Data: Begin

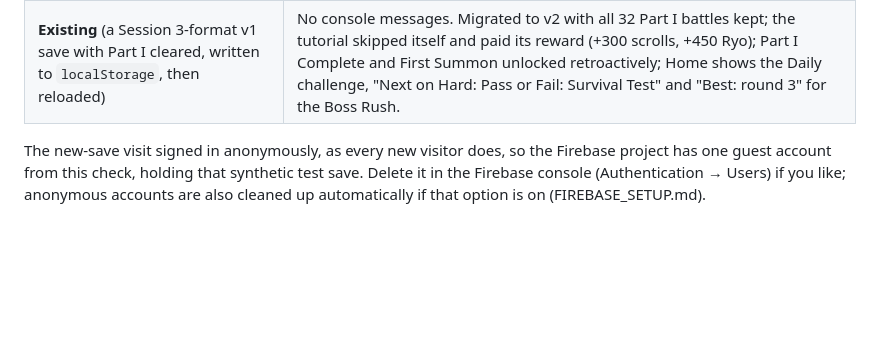
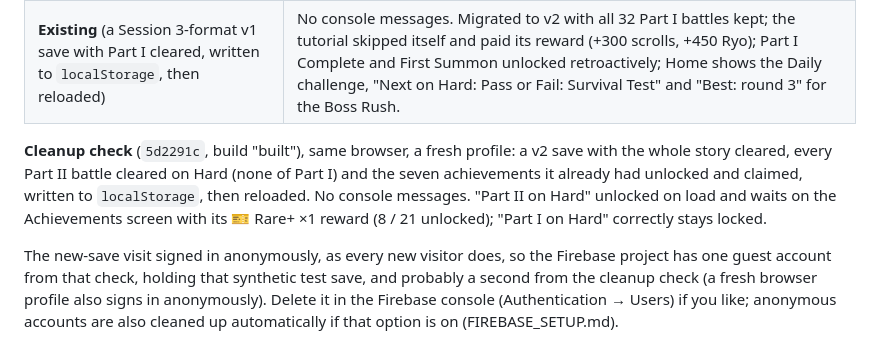
Before and after one commit to DyGoMa/shinobi-auto-battler, a Markdown page: HANDOFF.md, the part around the change. GitHub-like rendering; blank space fills up the shorter version.

Commit message:
HANDOFF: live check of the cleanup deploy (retroactive Part II on Hard)
Co-Authored-By: Claude Opus 5.5 <noreply@anthropic.com>

```diff
--- a/HANDOFF.md
+++ b/HANDOFF.md
@@ -183,4 +183,6 @@ After the push (`ac69643`, GitHub Pages build "built"), https://dygoma.github.io
 | **New** (first visit, empty storage) | Loads with no console messages at all. Fresh v2 save, the Academy welcome and tutorial offered, cloud save on as a guest. The Wiki's "Hard mode and Daily challenge" guide loads (`.md` served raw thanks to `.nojekyll`) with this session's copy. No failed requests. |
 | **Existing** (a Session 3-format v1 save with Part I cleared, written to `localStorage`, then reloaded) | No console messages. Migrated to v2 with all 32 Part I battles kept; the tutorial skipped itself and paid its reward (+300 scrolls, +450 Ryo); Part I Complete and First Summon unlocked retroactively; Home shows the Daily challenge, "Next on Hard: Pass or Fail: Survival Test" and "Best: round 3" for the Boss Rush. |
 
-The new-save visit signed in anonymously, as every new visitor does, so the Firebase project has one guest account from this check, holding that synthetic test save. Delete it in the Firebase console (Authentication → Users) if you like; anonymous accounts are also cleaned up automatically if that option is on (FIREBASE_SETUP.md).
+**Cleanup check** (`5d2291c`, build "built"), same browser, a fresh profile: a v2 save with the whole story cleared, every Part II battle cleared on Hard (none of Part I) and the seven achievements it already had unlocked and claimed, written to `localStorage`, then reloaded. No console messages. "Part II on Hard" unlocked on load and waits on the Achievements screen with its 🎫 Rare+ ×1 reward (8 / 21 unlocked); "Part I on Hard" correctly stays locked.
+
+The new-save visit signed in anonymously, as every new visitor does, so the Firebase project has one guest account from that check, holding that synthetic test save, and probably a second from the cleanup check (a fresh browser profile also signs in anonymously). Delete it in the Firebase console (Authentication → Users) if you like; anonymous accounts are also cleaned up automatically if that option is on (FIREBASE_SETUP.md).
```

Data: End

Work to complete:
Copy every line of the data word for word, omitting the images.

Response box:
Before and after one commit to DyGoMa/shinobi-auto-battler, a Markdown page: HANDOFF.md, the part around the change. GitHub-like rendering; blank space fills up the shorter version.

Commit message:
HANDOFF: live check of the cleanup deploy (retroactive Part II on Hard)
Co-Authored-By: Claude Opus 5.5 <noreply@anthropic.com>

```diff
--- a/HANDOFF.md
+++ b/HANDOFF.md
@@ -183,4 +183,6 @@ After the push (`ac69643`, GitHub Pages build "built"), https://dygoma.github.io
 | **New** (first visit, empty storage) | Loads with no console messages at all. Fresh v2 save, the Academy welcome and tutorial offered, cloud save on as a guest. The Wiki's "Hard mode and Daily challenge" guide loads (`.md` served raw thanks to `.nojekyll`) with this session's copy. No failed requests. |
 | **Existing** (a Session 3-format v1 save with Part I cleared, written to `localStorage`, then reloaded) | No console messages. Migrated to v2 with all 32 Part I battles kept; the tutorial skipped itself and paid its reward (+300 scrolls, +450 Ryo); Part I Complete and First Summon unlocked retroactively; Home shows the Daily challenge, "Next on Hard: Pass or Fail: Survival Test" and "Best: round 3" for the Boss Rush. |
 
-The new-save visit signed in anonymously, as every new visitor does, so the Firebase project has one guest account from this check, holding that synthetic test save. Delete it in the Firebase console (Authentication → Users) if you like; anonymous accounts are also cleaned up automatically if that option is on (FIREBASE_SETUP.md).
+**Cleanup check** (`5d2291c`, build "built"), same browser, a fresh profile: a v2 save with the whole story cleared, every Part II battle cleared on Hard (none of Part I) and the seven achievements it already had unlocked and claimed, written to `localStorage`, then reloaded. No console messages. "Part II on Hard" unlocked on load and waits on the Achievements screen with its 🎫 Rare+ ×1 reward (8 / 21 unlocked); "Part I on Hard" correctly stays locked.
+
+The new-save visit signed in anonymously, as every new visitor does, so the Firebase project has one guest account from that check, holding that synthetic test save, and probably a second from the cleanup check (a fresh browser profile also signs in anonymously). Delete it in the Firebase console (Authentication → Users) if you like; anonymous accounts are also cleaned up automatically if that option is on (FIREBASE_SETUP.md).
```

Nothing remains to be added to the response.